Content starts
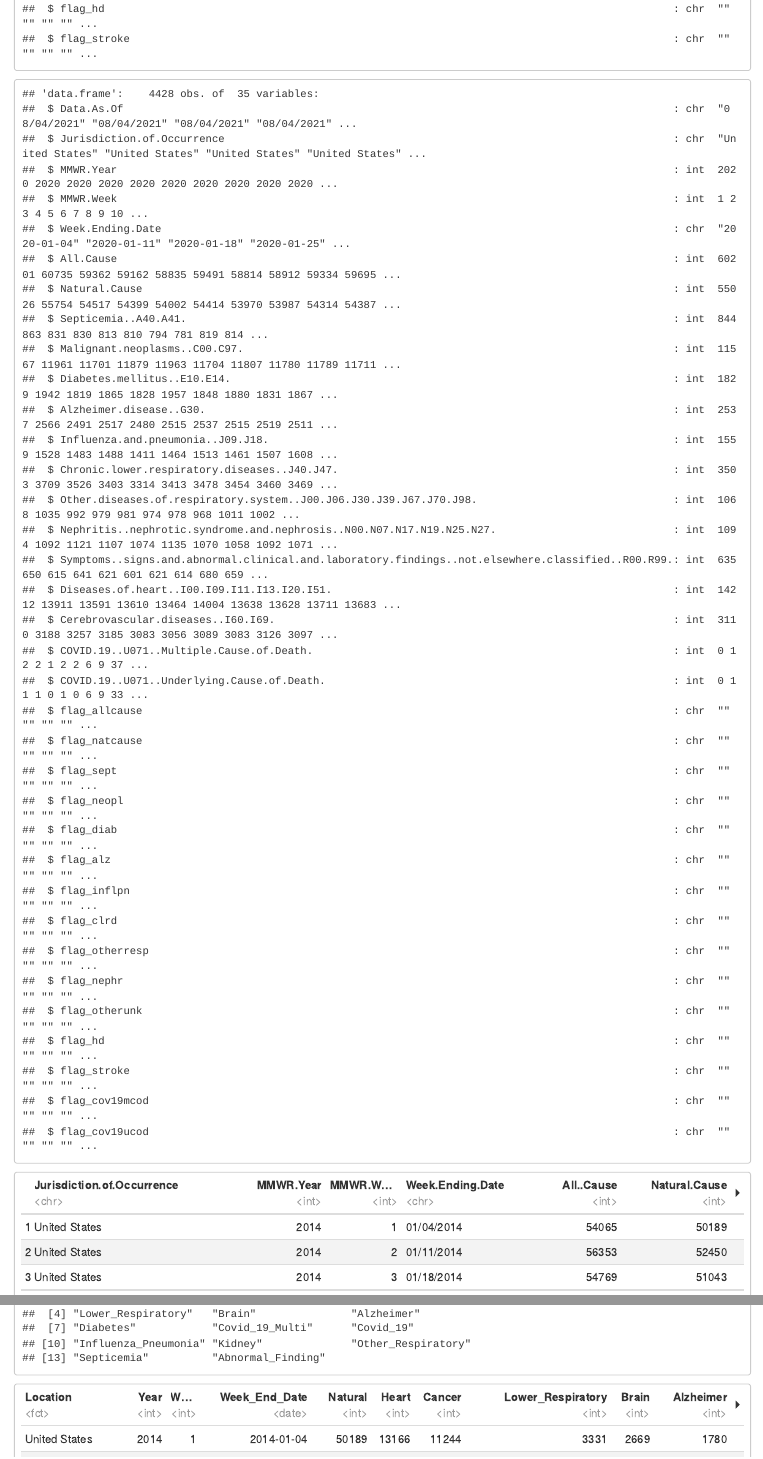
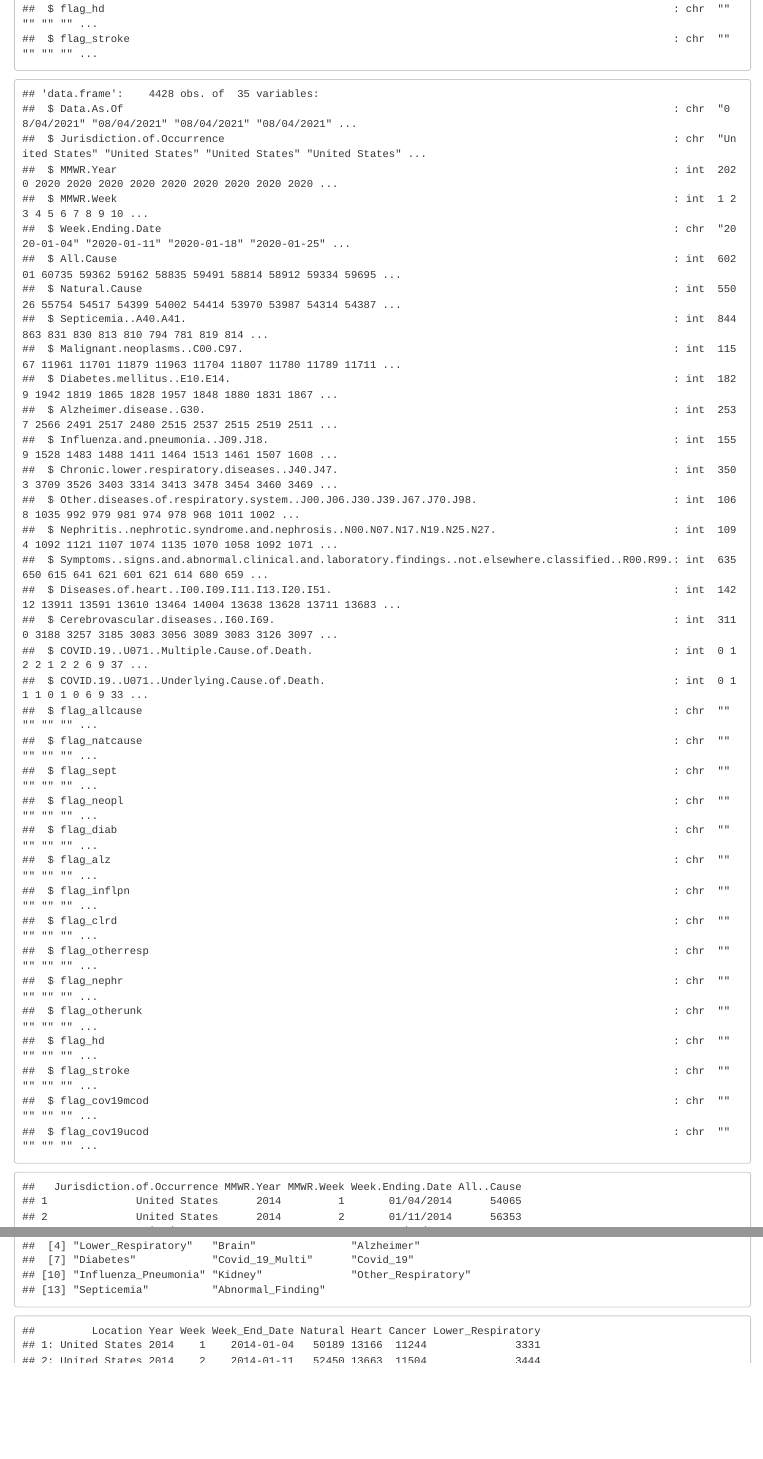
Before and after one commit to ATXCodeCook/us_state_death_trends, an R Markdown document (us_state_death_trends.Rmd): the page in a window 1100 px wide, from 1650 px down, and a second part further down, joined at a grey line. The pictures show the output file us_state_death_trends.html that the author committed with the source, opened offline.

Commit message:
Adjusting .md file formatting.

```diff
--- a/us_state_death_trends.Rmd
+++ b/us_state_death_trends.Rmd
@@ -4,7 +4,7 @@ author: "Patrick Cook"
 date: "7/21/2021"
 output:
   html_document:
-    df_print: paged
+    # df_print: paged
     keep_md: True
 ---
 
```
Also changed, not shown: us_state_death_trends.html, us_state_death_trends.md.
Content ends
Search the records for the word "file", then list every line that has it.

Before and after one commit to ATXCodeCook/us_state_death_trends, an R Markdown document (us_state_death_trends.Rmd): the page in a window 1100 px wide, from 1650 px down, and a second part further down, joined at a grey line. The pictures show the output file us_state_death_trends.html that the author committed with the source, opened offline.
Adjusting .md file formatting.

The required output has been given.